05 August 2011
A new theory suggests the Earth once had a small second moon that disappeared after a collision with its big sister.
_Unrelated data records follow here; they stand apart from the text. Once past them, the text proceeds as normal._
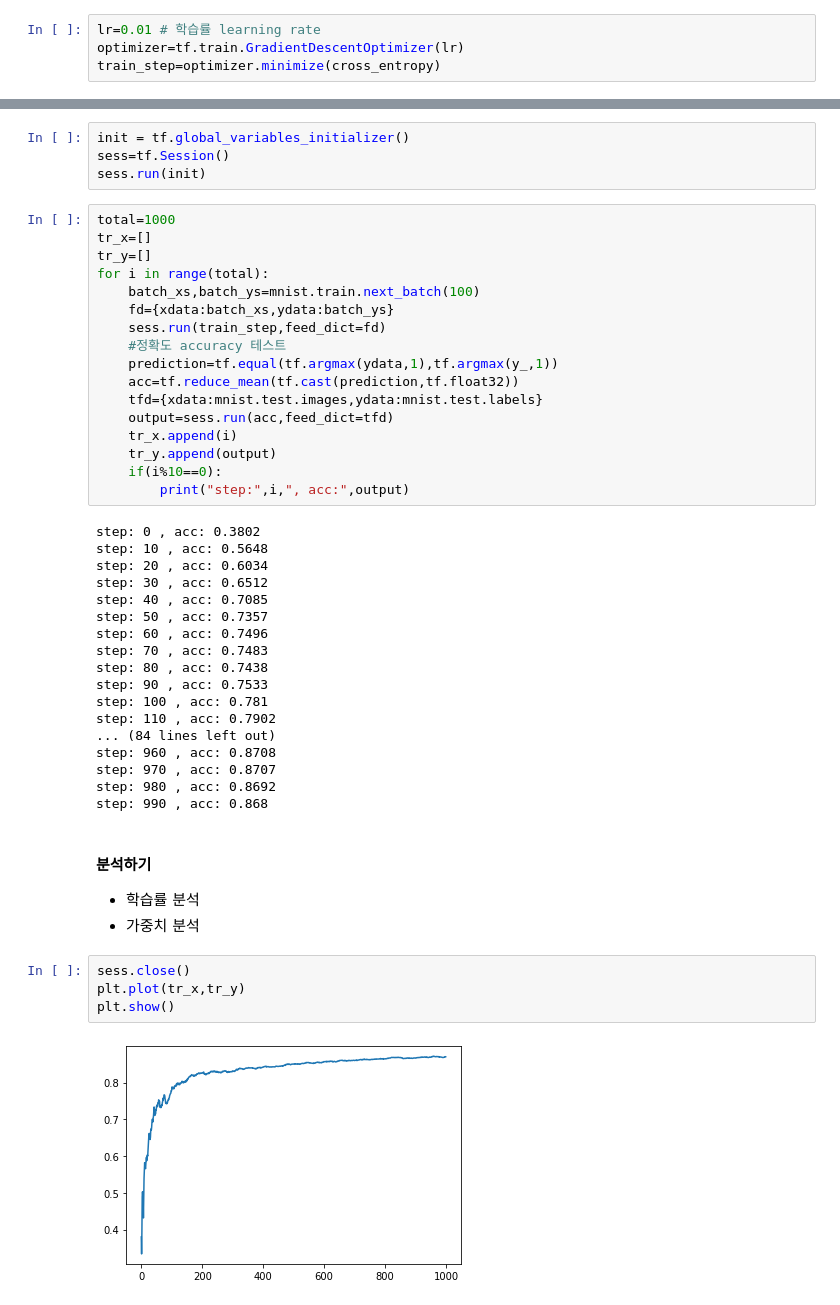
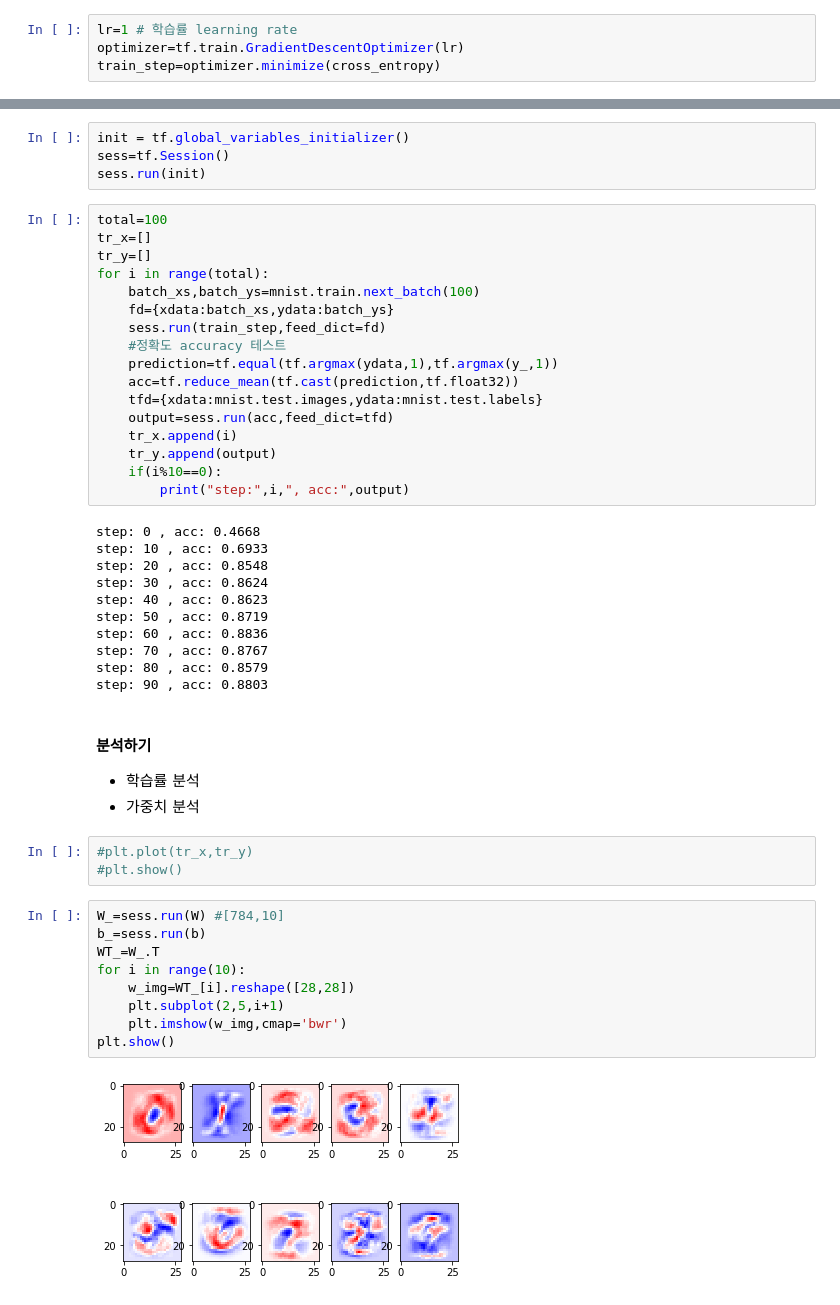
Before and after one commit to hotan486/AI_SYSTEM, a Jupyter notebook: al/mnistbasic.ipynb, the cells around one changed output, grey strips where cells are left out. Drawn from its saved outputs; the diff is of its cells as text.

```diff
--- a/al/mnistbasic.ipynb
+++ b/al/mnistbasic.ipynb
@@ -78,7 +78,7 @@ cross_entropy=tf.reduce_mean(-tf.reduce_sum(info,reduction_indices=[1]))
 * 옵티마이저 : GD, Adam 등...
 * 트레이닝 단계 설정
 # %%
-lr=0.01 # 학습률 learning rate
+lr=1 # 학습률 learning rate
 optimizer=tf.train.GradientDescentOptimizer(lr)
 train_step=optimizer.minimize(cross_entropy)
 # %% [markdown]
@@ -89,7 +89,7 @@ init = tf.global_variables_initializer()
 sess=tf.Session()
 sess.run(init)
 # %%
-total=1000
+total=100
 tr_x=[]
 tr_y=[]
 for i in range(total):
@@ -106,30 +106,31 @@ for i in range(total):
     if(i%10==0):
         print("step:",i,", acc:",output)
 # %% [output]
-step: 0 , acc: 0.3802
-step: 10 , acc: 0.5648
-step: 20 , acc: 0.6034
-step: 30 , acc: 0.6512
-step: 40 , acc: 0.7085
-step: 50 , acc: 0.7357
-step: 60 , acc: 0.7496
-step: 70 , acc: 0.7483
-step: 80 , acc: 0.7438
-step: 90 , acc: 0.7533
-step: 100 , acc: 0.781
-step: 110 , acc: 0.7902
-... (84 lines left out)
-step: 960 , acc: 0.8708
-step: 970 , acc: 0.8707
-step: 980 , acc: 0.8692
-step: 990 , acc: 0.868
+step: 0 , acc: 0.4668
+step: 10 , acc: 0.6933
+step: 20 , acc: 0.8548
+step: 30 , acc: 0.8624
+step: 40 , acc: 0.8623
+step: 50 , acc: 0.8719
+step: 60 , acc: 0.8836
+step: 70 , acc: 0.8767
+step: 80 , acc: 0.8579
+step: 90 , acc: 0.8803
 # %% [markdown]
 #### 분석하기
 * 학습률 분석
 * 가중치 분석
 # %%
-sess.close()
-plt.plot(tr_x,tr_y)
-plt.show()
+#plt.plot(tr_x,tr_y)
+#plt.show()
-# %% [output]
-[figure, removed]
+# %%
+W_=sess.run(W) #[784,10]
+b_=sess.run(b)
+WT_=W_.T
+for i in range(10):
+    w_img=WT_[i].reshape([28,28])
+    plt.subplot(2,5,i+1)
+    plt.imshow(w_img,cmap='bwr')
+plt.show()
+# %% [output]
+[figure, added]
```
Also changed, not shown: parts of 2 cells of this notebook, 2 other files.
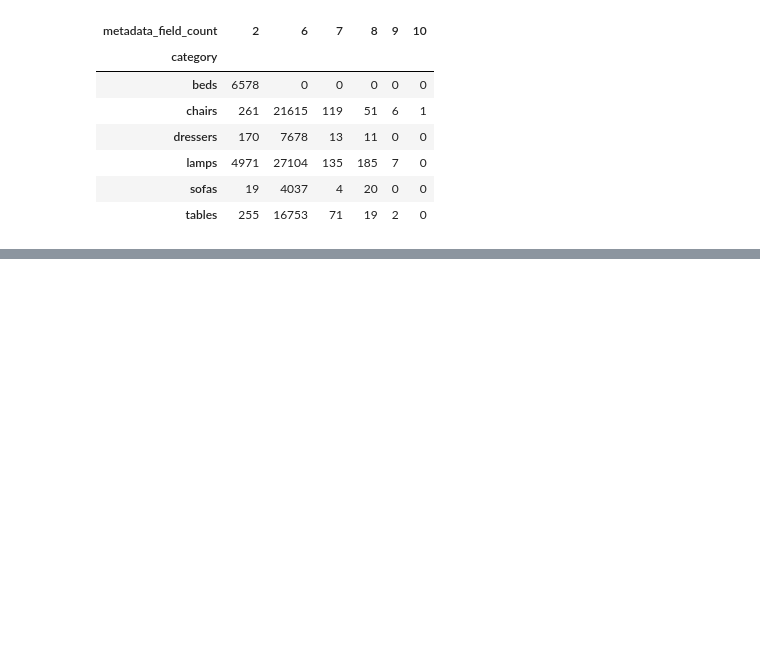
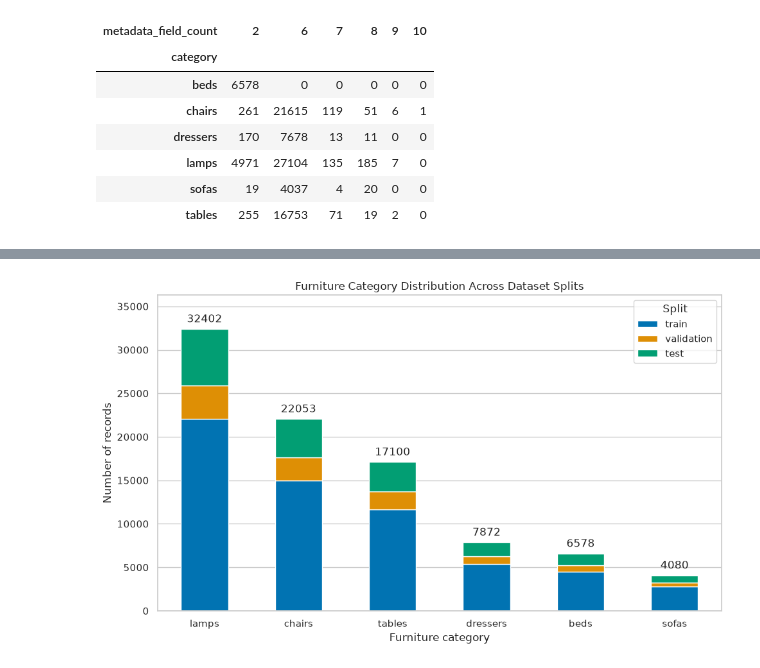
Before and after one commit to Vanya2307/Sketch2Furniture-Generation, a Jupyter notebook: notebooks/01_data_exploration.ipynb, the cells around one changed output, grey strips where cells are left out. Drawn from its saved outputs; the diff is of its cells as text; code cells hidden in the pictures; blank space fills up the shorter version.

Commit message:
Add dataset exploration and duplicate analysis

```diff
--- a/notebooks/01_data_exploration.ipynb
+++ b/notebooks/01_data_exploration.ipynb
@@ -221,0 +224,14 @@ Records with two metadata fields: 12254
+# %%
+split_order = ["train", "validation", "test"]
+
+category_counts = pd.crosstab(
+    dataset_metadata["category"],
+    dataset_metadata["split"],
+).reindex(columns=split_order, fill_value=0)
+
+category_counts["total"] = category_counts.sum(axis=1)
+category_counts["share_percent"] = (category_counts["total"] / category_counts["total"].sum() * 100).round(1)
+
+category_counts = category_counts.sort_values("total", ascending=False,)
+
+display(category_counts)
@@ -221,0 +247,46 @@ Records with two metadata fields: 12254
+# %%
+#The category visualization
+
+FIGURES_DIR = PROJECT_ROOT / "outputs" / "figures"
+FIGURES_DIR.mkdir(parents=True, exist_ok=True)
+
+
+plot_data = category_counts[split_order]
+
+ax = plot_data.plot(
+    kind="bar",
+    stacked=True,
+    figsize=(10,6),
+    color=sns.color_palette("colorblind", len(split_order)),
+    edgecolor="white",
+)
+
+offset = category_counts["total"].max() * 0.015
+
+for position, total in enumerate(category_counts["total"]):
+    ax.text(
+        position,
+        total + offset,
+        str(total),
+        ha="center",
+        va="bottom",
+    )
+
+
+ax.set_title("Furniture Category Distribution Across Dataset Splits")
+ax.set_xlabel("Furniture category")
+ax.set_ylabel("Number of records")
+ax.set_xticklabels(ax.get_xticklabels(), rotation=0)
+ax.legend(title="Split")
+ax.grid(axis="x", visible=False)
+ax.set_ylim(0, category_counts["total"].max() * 1.12)
+
+plt.tight_layout()
+plt.savefig(
+    FIGURES_DIR / "category_distribution.png",
+    dpi=150,
+    bbox_inches="tight",
+)
+plt.show()
+# %% [output]
+[figure, added]
```
Also changed, not shown: parts of 32 cells of this notebook, 1 other file.
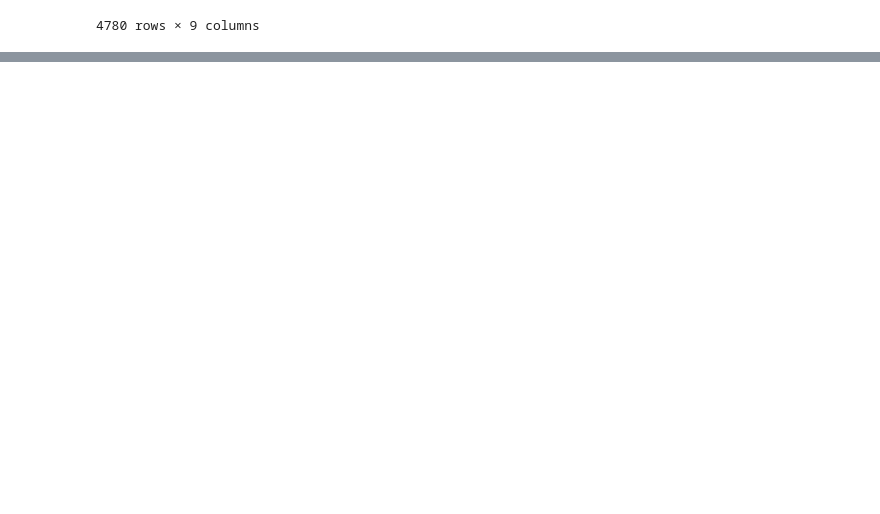
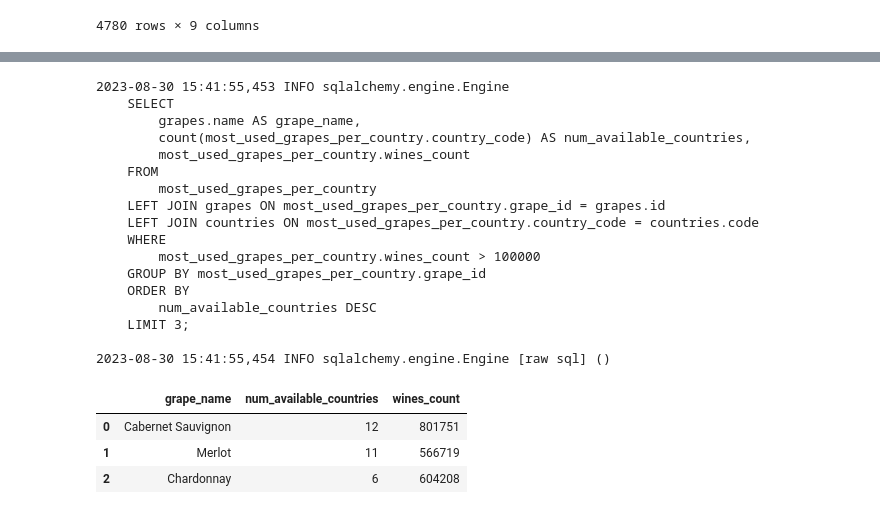
Before and after one commit to moni2code/project_vivino, a Jupyter notebook: notebooks/vivino_analysis_combination.ipynb, the cells around one changed output, grey strips where cells are left out. Drawn from its saved outputs; the diff is of its cells as text; code cells hidden in the pictures; blank space fills up the shorter version.

Commit message:
vivino_analysis_combination : quest #4 answered

```diff
--- a/notebooks/vivino_analysis_combination.ipynb
+++ b/notebooks/vivino_analysis_combination.ipynb
@@ -473,0 +452,53 @@ The requested 'flavor_key' belongs to 'citrus_fruit' 'flavor_group'
+# %%
+# 1. Find the top 3 most common grape all over the world
+
+query_4 = vivino_engine.execute(
+    """
+    SELECT
+        grapes.name AS grape_name,
+        count(most_used_grapes_per_country.country_code) AS num_available_countries,
+        most_used_grapes_per_country.wines_count
+    FROM
+        most_used_grapes_per_country
+    LEFT JOIN grapes ON most_used_grapes_per_country.grape_id = grapes.id
+    LEFT JOIN countries ON most_used_grapes_per_country.country_code = countries.code
+    WHERE
+        most_used_grapes_per_country.wines_count > 100000
+    GROUP BY most_used_grapes_per_country.grape_id
+    ORDER BY
+        num_available_countries DESC
+    LIMIT 3;
+    """
+)
+
+## Fetch query_4 and initialize into df_most_common_grapes
+fetch_query_4 = query_4.fetchall()
+df_most_common_grapes = pd.DataFrame(
+    fetch_query_4,
+    columns=query_4.keys()
+)
+
+## display df_most_common_grapes
+display(df_most_common_grapes)
+# %% [output]
+2023-08-30 15:41:55,453 INFO sqlalchemy.engine.Engine
+    SELECT
+        grapes.name AS grape_name,
+        count(most_used_grapes_per_country.country_code) AS num_available_countries,
+        most_used_grapes_per_country.wines_count
+    FROM
+        most_used_grapes_per_country
+    LEFT JOIN grapes ON most_used_grapes_per_country.grape_id = grapes.id
+    LEFT JOIN countries ON most_used_grapes_per_country.country_code = countries.code
+    WHERE
+        most_used_grapes_per_country.wines_count > 100000
+    GROUP BY most_used_grapes_per_country.grape_id
+    ORDER BY
+        num_available_countries DESC
+    LIMIT 3;
+
+2023-08-30 15:41:55,454 INFO sqlalchemy.engine.Engine [raw sql] ()
+|  | grape_name | num_available_countries | wines_count |
+| 0 | Cabernet Sauvignon | 12 | 801751 |
+| 1 | Merlot | 11 | 566719 |
+| 2 | Chardonnay | 6 | 604208 |
```
Also changed, not shown: parts of 8 cells of this notebook.
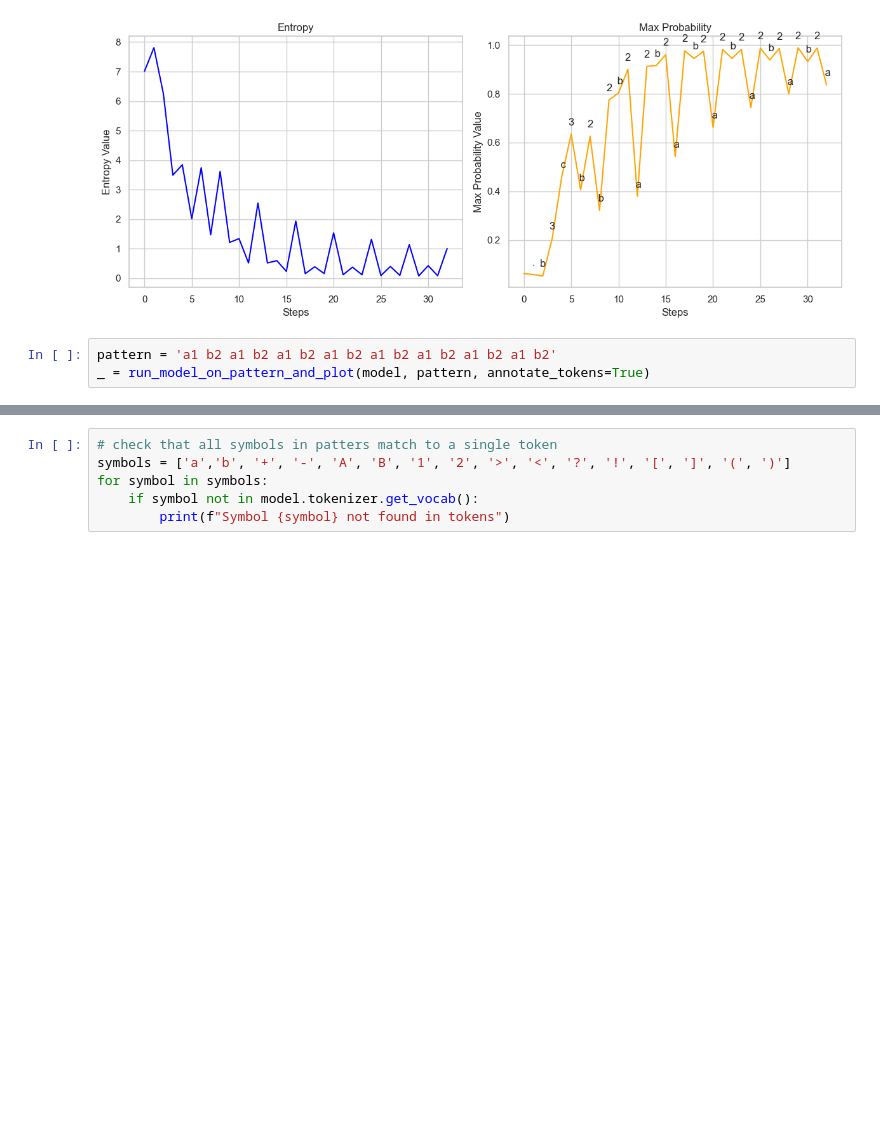
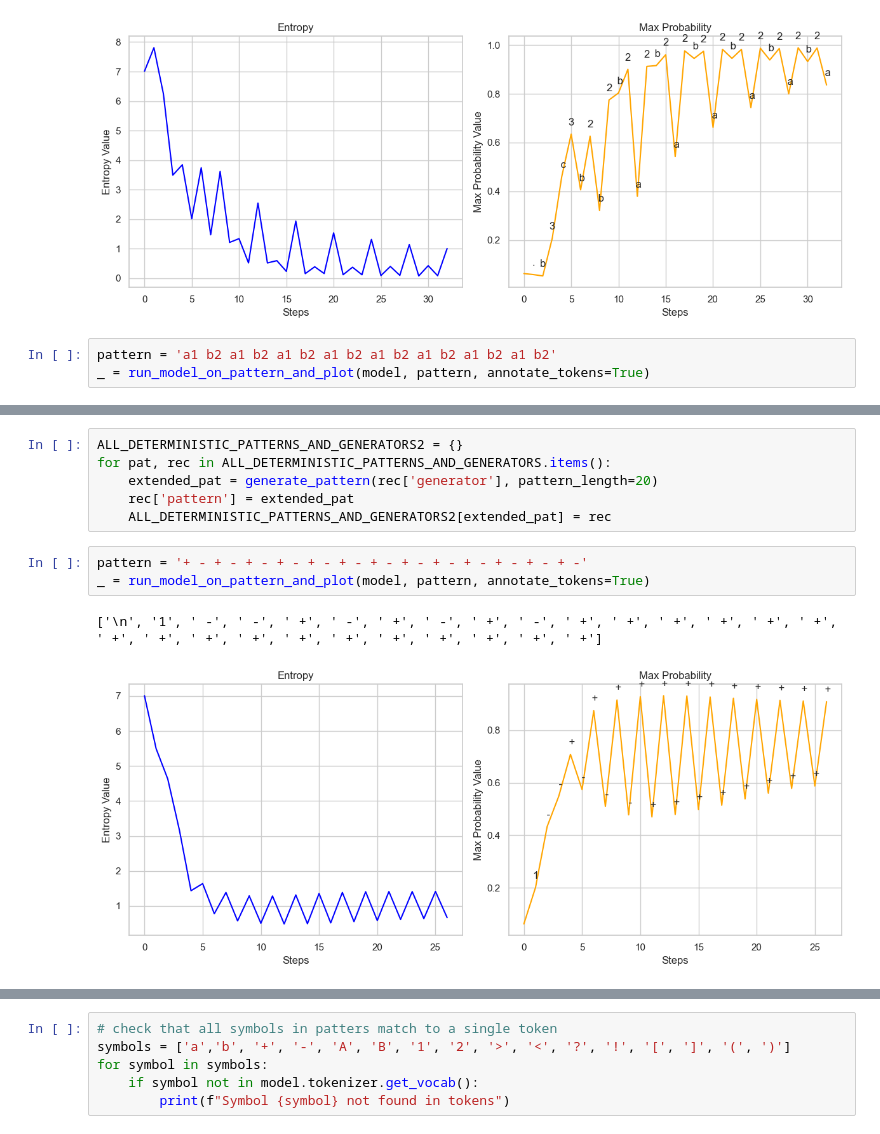
Before and after one commit to culpritgene/GeoMechInterp, a Jupyter notebook: causal_gpt2.ipynb, the cells around one changed output, grey strips where cells are left out. Drawn from its saved outputs; the diff is of its cells as text; blank space fills up the shorter version.

```diff
--- a/causal_gpt2.ipynb
+++ b/causal_gpt2.ipynb
@@ -362,0 +378,12 @@ _ = run_model_on_pattern_and_plot(model, pattern, annotate_tokens=True)
+# %%
+ALL_DETERMINISTIC_PATTERNS_AND_GENERATORS2 = {}
+for pat, rec in ALL_DETERMINISTIC_PATTERNS_AND_GENERATORS.items():
+    extended_pat = generate_pattern(rec['generator'], pattern_length=20)
+    rec['pattern'] = extended_pat
+    ALL_DETERMINISTIC_PATTERNS_AND_GENERATORS2[extended_pat] = rec
+# %%
+pattern = '+ - + - + - + - + - + - + - + - + - + - + - + - + -'
+_ = run_model_on_pattern_and_plot(model, pattern, annotate_tokens=True)
+# %% [output]
+['\n', '1', ' -', ' -', ' +', ' -', ' +', ' -', ' +', ' -', ' +', ' +', ' +', ' +', ' +', ' +', ' +', ' +', ' +', ' +', ' +', ' +', ' +', ' +', ' +', ' +', ' +']
+[figure, added]
```
Also changed, not shown: parts of 6 cells of this notebook, 3 other files.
Researchers say in an article in the journal Nature that the slow speed of the collision may explain the build up of highlands on the rarely seen part of the Moon.
Click to hear the report:
This new theory builds on the idea that around four billion years ago the Earth was struck by a Mars-like planet, but instead of the smash producing enough debris for one moon, this paper argues there was enough for two.
This small second moon became stuck in a gravitational tug of war between the Earth and its much larger sibling.
After millions of years in this position the new moon was drawn into a collision at a speed of less than three kilometres per second.
The scientists say this slow paced crash may have caused a build up of material and the formation of highlands on the Moon's far side.
For decades scientists have been trying to understand why the visible near side of the Moon is covered in craters while the far side has mountain ranges higher than 3,000 metres.
The researchers hope that Nasa observational missions might prove this new theory within a year.
Matt McGrath, BBC News
Click to hear the vocabulary:
- struck by
- gravitational tug of war
pull in opposite directions by the force of gravity
brother or sister
- slow paced
moving at low speed
- far side
face of the Moon that can't be seen from the Earth
big holes on the surface